> **How to complete this task**:
What you return should match the data below exactly, with no pictures in it.

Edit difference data

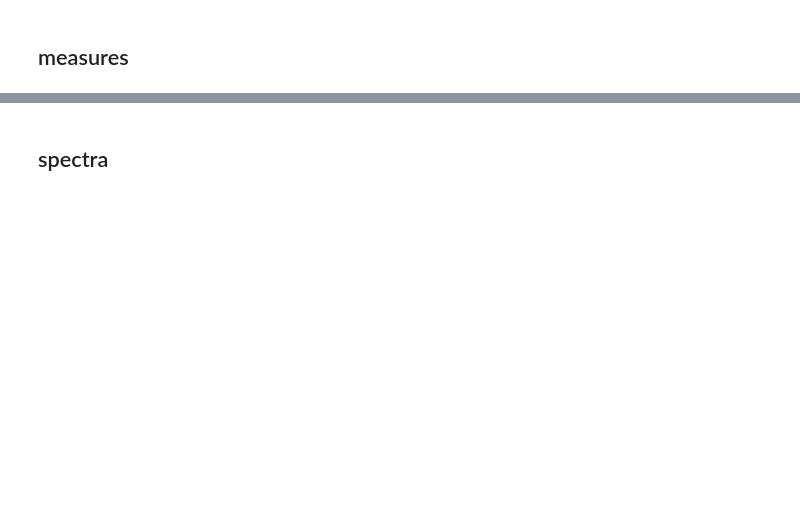
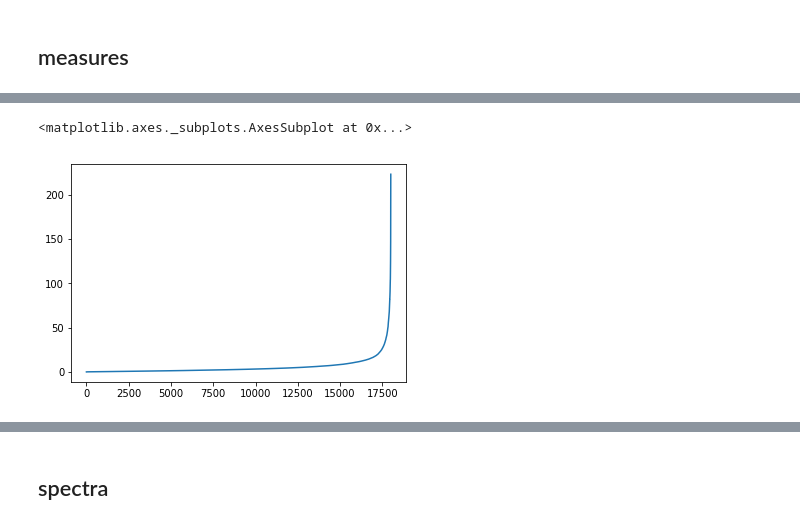
Before and after one commit to Battleman/AimeElle, a Jupyter notebook: project2/data-exploration.ipynb, the cells around one changed output, grey strips where cells are left out. Cells and saved outputs as stored; diff of their text form; code cells hidden in the pictures; blank space fills up the shorter version.

```diff
--- a/project2/data-exploration.ipynb
+++ b/project2/data-exploration.ipynb
@@ -56,0 +59,5 @@ df_measures.describe()
+# %%
+df_measures['DUSTf:Value'].sort_values().reset_index()['DUSTf:Value'].plot()
+# %% [output]
+<matplotlib.axes._subplots.AxesSubplot at 0x...>
+[figure, added]
```
Also changed, not shown: parts of 14 cells of this notebook, 3 other files.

> **Completed task**:
Before and after one commit to Battleman/AimeElle, a Jupyter notebook: project2/data-exploration.ipynb, the cells around one changed output, grey strips where cells are left out. Cells and saved outputs as stored; diff of their text form; code cells hidden in the pictures; blank space fills up the shorter version.

```diff
--- a/project2/data-exploration.ipynb
+++ b/project2/data-exploration.ipynb
@@ -56,0 +59,5 @@ df_measures.describe()
+# %%
+df_measures['DUSTf:Value'].sort_values().reset_index()['DUSTf:Value'].plot()
+# %% [output]
+<matplotlib.axes._subplots.AxesSubplot at 0x...>
+[figure, added]
```
Also changed, not shown: parts of 14 cells of this notebook, 3 other files.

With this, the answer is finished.